What does the future hold for Dubai Aerospace Enterprise in the wake of this month’s news that its leasing arm, DAE Capital, has cancelled all remaining airliner orders with Airbus?
On July 14, Boeing reported that DAE had scrapped an order for fifteen 737 narrowbodies, leaving it holding orders for 15 of the new 747-8 freighter and half a dozen 777s. Meanwhile, DAE is trying to renegotiate the terms of an $800 million bank loan that falls due for payment on July 23. Just two weeks earlier on June 29, DAE Capital CEO Robert Genise left the company, with minimal explanation and no clear indication as to whether or how he might be replaced.

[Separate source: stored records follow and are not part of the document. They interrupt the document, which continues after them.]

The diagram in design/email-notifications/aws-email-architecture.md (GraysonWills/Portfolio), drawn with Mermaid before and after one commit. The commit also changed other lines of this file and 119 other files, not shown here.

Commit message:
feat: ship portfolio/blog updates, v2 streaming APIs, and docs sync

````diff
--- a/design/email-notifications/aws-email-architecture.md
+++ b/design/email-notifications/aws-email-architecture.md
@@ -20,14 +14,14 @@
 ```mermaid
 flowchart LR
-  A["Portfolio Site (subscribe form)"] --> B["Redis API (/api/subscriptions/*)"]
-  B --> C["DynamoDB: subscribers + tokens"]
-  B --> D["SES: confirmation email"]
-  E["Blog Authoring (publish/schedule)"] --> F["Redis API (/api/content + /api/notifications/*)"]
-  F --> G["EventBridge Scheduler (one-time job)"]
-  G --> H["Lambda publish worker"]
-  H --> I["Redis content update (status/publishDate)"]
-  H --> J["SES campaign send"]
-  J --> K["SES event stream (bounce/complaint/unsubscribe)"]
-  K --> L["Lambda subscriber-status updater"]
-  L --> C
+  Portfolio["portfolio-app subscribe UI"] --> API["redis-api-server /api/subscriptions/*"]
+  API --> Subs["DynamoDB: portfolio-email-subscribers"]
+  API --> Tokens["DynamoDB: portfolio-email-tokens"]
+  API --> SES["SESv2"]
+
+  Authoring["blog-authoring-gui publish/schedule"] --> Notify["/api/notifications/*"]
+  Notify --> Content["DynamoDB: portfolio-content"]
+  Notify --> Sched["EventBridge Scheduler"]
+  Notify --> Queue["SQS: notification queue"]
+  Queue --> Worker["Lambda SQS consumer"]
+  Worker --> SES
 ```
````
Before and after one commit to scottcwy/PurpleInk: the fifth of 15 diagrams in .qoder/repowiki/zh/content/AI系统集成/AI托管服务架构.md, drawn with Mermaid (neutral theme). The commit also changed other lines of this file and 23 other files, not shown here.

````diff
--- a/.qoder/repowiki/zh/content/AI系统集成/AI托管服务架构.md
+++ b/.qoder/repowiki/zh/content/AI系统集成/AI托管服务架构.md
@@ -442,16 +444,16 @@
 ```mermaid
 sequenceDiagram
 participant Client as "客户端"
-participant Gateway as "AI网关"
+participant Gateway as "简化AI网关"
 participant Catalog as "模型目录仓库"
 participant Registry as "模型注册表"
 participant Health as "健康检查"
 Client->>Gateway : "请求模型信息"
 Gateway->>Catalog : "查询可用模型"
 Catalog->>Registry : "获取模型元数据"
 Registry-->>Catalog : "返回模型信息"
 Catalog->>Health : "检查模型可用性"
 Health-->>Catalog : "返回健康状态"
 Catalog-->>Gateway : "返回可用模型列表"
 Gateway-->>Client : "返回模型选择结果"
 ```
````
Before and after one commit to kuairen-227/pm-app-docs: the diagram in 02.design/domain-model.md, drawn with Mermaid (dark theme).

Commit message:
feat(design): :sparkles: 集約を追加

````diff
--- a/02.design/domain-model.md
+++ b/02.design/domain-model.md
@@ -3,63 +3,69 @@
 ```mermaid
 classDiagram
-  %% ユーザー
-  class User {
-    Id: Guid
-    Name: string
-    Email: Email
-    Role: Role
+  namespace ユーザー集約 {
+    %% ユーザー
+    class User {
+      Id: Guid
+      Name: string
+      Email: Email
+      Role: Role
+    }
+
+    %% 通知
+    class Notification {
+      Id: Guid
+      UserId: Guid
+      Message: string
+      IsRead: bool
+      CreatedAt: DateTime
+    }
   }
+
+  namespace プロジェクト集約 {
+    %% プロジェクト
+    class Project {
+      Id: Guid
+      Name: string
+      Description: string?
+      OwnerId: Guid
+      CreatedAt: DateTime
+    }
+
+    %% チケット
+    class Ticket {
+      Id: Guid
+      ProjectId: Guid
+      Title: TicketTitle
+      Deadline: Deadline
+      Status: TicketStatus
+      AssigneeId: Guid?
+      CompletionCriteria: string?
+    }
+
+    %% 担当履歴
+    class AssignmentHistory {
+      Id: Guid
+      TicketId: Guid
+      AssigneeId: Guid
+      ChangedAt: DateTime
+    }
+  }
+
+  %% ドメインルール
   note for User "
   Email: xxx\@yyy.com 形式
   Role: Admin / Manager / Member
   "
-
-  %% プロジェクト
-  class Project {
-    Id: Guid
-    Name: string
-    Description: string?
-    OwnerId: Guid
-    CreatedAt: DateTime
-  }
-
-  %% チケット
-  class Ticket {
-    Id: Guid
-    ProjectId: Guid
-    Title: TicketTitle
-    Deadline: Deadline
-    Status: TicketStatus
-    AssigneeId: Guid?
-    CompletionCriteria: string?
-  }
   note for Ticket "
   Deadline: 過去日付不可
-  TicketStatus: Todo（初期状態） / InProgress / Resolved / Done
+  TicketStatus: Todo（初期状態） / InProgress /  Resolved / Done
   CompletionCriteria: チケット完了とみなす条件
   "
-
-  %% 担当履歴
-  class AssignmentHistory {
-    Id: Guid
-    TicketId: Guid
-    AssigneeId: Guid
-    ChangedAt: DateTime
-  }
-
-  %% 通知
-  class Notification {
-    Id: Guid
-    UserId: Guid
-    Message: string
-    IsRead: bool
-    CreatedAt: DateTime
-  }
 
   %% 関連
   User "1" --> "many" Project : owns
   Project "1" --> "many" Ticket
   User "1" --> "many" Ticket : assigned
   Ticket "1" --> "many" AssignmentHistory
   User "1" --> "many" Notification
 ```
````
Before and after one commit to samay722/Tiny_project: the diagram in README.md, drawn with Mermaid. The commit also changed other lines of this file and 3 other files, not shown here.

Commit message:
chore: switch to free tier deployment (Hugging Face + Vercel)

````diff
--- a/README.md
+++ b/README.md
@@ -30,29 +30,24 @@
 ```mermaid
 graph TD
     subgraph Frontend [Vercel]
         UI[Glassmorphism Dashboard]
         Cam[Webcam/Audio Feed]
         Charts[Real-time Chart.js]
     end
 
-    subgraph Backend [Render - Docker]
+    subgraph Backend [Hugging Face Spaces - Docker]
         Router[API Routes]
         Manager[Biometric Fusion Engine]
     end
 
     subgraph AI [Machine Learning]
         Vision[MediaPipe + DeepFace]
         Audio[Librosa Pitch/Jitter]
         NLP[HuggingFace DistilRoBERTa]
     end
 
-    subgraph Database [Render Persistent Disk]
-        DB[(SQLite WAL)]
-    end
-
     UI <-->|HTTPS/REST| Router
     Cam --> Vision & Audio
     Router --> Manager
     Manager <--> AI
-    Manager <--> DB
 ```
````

DAE was formed in February 2006 on the foundation of a Dubai government-backed pledge of up to $15 billion in working capital. The lofty goal was to put Dubai well and truly on the global aerospace map, not just as a consumer of aerospace products but also as a hub for manufacturing and multifaceted services. Former Honeywell Aerospace boss Bob Johnson was appointed as CEO to lead a mission intended to result in the creation of 14 separate divisions and a 10-year plan to employ 30,000 people directly and support at least 5,000 more jobs indirectly in Dubai.
So what’s left of this dream? Not much, it would seem. Apart from DAE Capital, the group also includes DAE Engineering, which owns U.S.-based StandardAero, which does maintenance, repair and overhaul (MRO) of business aircraft, and a 30-percent stake in SR Technics, the Switzerland-based airliner MRO. Gone from the DAE organizational chart, according to the company website (www.dubaiaerospace.com), are DAE’s university subsidiary (which was to focus on flight training and aerospace education) and the airports division (aiming for an international role in airport management).
DAE Capital was always intended to be the group’s flagship company, and at one point its order backlog with Airbus and Boeing combined was valued at just less than $40 billion. The company also did a number of purchase and leaseback deals with airlines, including Emirates, Air New Zealand, Garuda and Turkish Airlines. However, the DAE website records only a handful of the aircraft actually being delivered to operators.
On May 23 this year, in the first DAE press release to be issued since Nov. 19, 2009, the company reported consolidated revenues of AED5.9 billion ($1.6 billion) and consolidated net income (excluding $4.8 million in non-recurring items) of AED142.6 million ($38.8 million). Actual consolidated net profits were just AED37.8 million ($10.3 million). It was the first time the group has ever published financial results, so it is hard to have any sense of whether this represents progress. Nor does the company indicate how many employees it has, but StandardAero employs approximately 3,700.
“From our base in Dubai, one of the world’s fastest growing cities, we intend to build a multibillion-dollar aerospace, manufacturing and services’ corporation that will help shape our industry of tomorrow,” said Johnson in July 2006, two years before he retired. “We aim to establish DAE as one of the most innovative and successful businesses in the global aerospace industry inside the next 10 years. That is a bold statement, but Dubai has a ‘can do’ attitude, setting out to break boundaries and deliver ground-breaking initiatives that have a track record of succeeding on a world stage.”
In late 2009, the global financial crisis caught up with Dubai’s “can do” attitude, reining in its ambitions, as it became all too apparent that all that glitters is not gold and that key parts of the emirate’s business plan just didn’t add up. It remains to be seen whether DAE’s business plan still adds up and the outside world has very little hard information from which to form a clear view of this.
Over the past couple of years, AIN writers and editors have found it very hard to get any response to questions put to DAE. Most recently, the company refused to comment on Airbus-confirmed reports that DAE Capital’s Airbus orders had been cancelled.
DAE managing director Khalifa Al Daboos, in a written statement, said, “DAE enjoys an excellent working relationship with Airbus and Boeing and engages in a continuous dialogue with each about the company’s current and future needs. DAE does not comment on the specific nature of its discussions.”
The company’s press office would not answer my more detailed questions and said that Al Daboos himself would not be available for further comment until at least the first week in August.
So what exactly does the future hold for DAE? Who knows?